* _Task item_
Count up the lines below that include the string "node" and report the number by itself.

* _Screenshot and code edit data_

·····

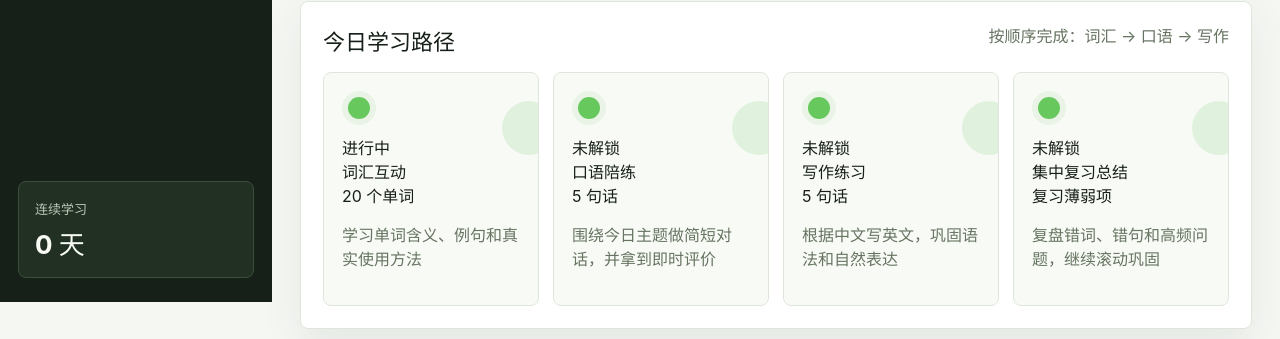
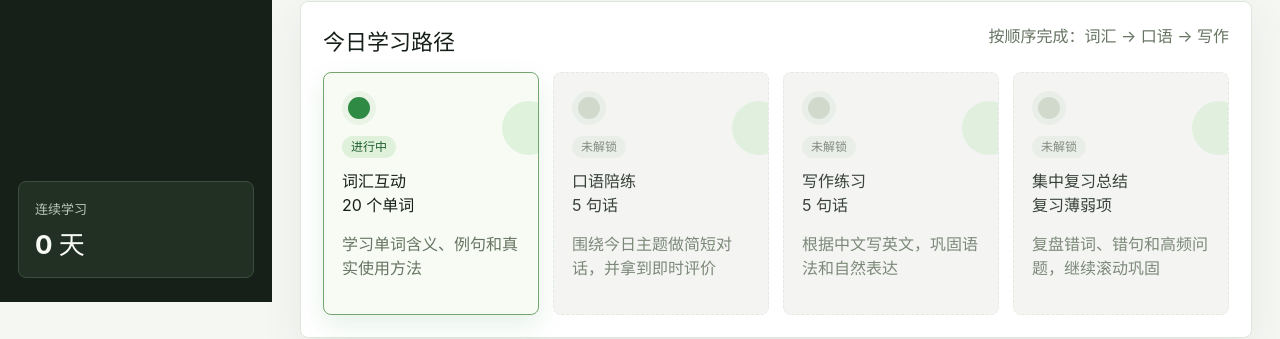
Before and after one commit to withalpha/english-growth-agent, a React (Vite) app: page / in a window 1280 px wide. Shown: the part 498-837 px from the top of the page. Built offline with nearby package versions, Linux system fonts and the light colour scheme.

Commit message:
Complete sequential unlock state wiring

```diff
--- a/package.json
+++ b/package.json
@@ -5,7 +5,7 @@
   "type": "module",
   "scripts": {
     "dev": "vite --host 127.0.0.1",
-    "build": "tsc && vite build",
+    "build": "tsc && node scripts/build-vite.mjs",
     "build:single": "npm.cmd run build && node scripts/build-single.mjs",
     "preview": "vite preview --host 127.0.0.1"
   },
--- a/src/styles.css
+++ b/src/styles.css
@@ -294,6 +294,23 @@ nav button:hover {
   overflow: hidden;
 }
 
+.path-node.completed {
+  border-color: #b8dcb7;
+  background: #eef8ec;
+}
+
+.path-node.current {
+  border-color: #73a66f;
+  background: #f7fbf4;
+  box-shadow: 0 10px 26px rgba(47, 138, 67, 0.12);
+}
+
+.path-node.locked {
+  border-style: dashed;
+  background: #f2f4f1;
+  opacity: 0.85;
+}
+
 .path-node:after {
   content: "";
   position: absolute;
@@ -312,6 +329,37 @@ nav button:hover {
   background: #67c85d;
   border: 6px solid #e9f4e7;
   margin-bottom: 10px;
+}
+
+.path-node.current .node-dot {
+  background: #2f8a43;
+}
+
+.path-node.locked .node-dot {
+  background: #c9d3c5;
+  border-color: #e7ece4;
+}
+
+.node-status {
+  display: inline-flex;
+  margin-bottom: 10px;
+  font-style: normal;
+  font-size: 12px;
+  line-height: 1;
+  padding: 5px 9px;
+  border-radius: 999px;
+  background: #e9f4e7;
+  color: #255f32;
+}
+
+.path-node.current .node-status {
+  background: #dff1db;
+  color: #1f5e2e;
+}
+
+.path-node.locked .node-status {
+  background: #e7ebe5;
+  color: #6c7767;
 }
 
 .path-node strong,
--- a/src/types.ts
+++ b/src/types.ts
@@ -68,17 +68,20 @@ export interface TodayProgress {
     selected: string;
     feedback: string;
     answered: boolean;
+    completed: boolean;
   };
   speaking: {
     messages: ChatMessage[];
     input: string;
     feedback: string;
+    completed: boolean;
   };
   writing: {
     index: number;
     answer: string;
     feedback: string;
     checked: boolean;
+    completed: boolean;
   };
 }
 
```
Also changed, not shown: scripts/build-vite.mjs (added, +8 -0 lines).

·····

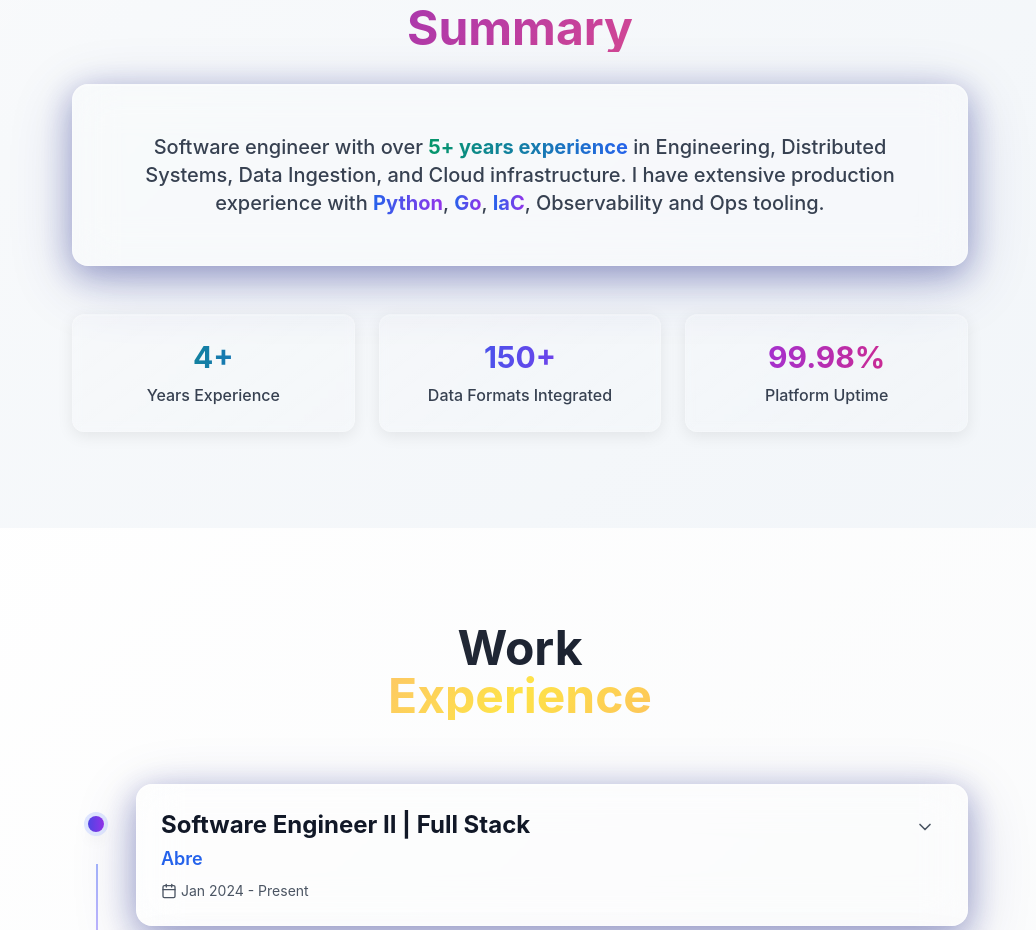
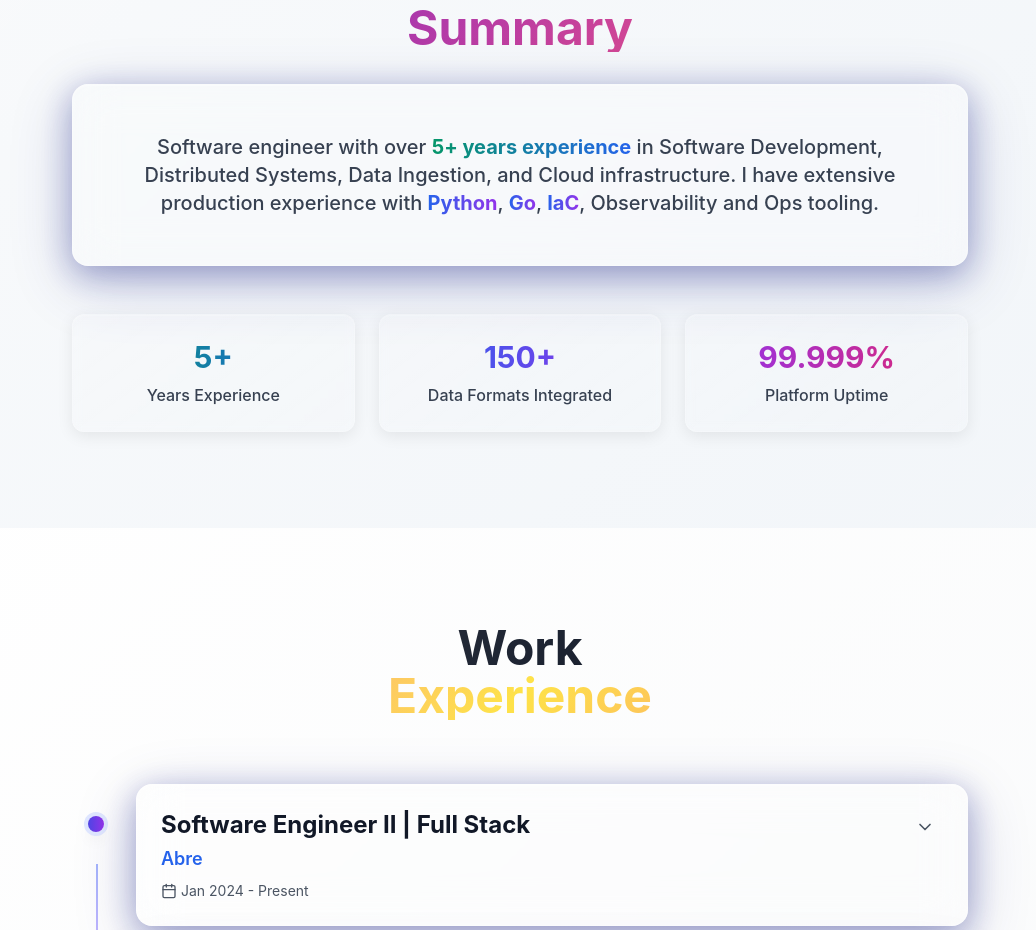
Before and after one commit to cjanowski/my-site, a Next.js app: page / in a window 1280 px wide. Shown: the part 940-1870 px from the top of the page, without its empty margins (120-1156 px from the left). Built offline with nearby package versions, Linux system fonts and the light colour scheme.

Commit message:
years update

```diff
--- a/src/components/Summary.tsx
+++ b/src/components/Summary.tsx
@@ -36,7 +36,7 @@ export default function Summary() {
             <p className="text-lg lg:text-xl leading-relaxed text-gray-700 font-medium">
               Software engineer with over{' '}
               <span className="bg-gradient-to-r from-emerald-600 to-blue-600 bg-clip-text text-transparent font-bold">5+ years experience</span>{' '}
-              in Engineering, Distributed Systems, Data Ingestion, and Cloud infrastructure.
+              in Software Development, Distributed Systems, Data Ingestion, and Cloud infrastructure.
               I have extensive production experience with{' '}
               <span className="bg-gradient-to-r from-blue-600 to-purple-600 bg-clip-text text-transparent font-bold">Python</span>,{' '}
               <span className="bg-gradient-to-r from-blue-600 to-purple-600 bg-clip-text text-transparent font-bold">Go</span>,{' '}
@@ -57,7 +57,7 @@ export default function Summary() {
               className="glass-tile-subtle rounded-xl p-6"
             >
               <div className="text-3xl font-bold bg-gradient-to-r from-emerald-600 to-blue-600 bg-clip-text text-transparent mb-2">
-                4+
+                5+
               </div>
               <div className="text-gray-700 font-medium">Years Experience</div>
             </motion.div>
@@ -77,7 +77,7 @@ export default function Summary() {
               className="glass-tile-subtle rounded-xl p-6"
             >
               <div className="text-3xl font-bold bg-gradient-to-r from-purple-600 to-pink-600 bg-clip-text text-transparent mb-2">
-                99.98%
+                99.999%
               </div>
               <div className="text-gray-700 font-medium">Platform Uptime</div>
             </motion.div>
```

·····

* _Solution to the problem_
12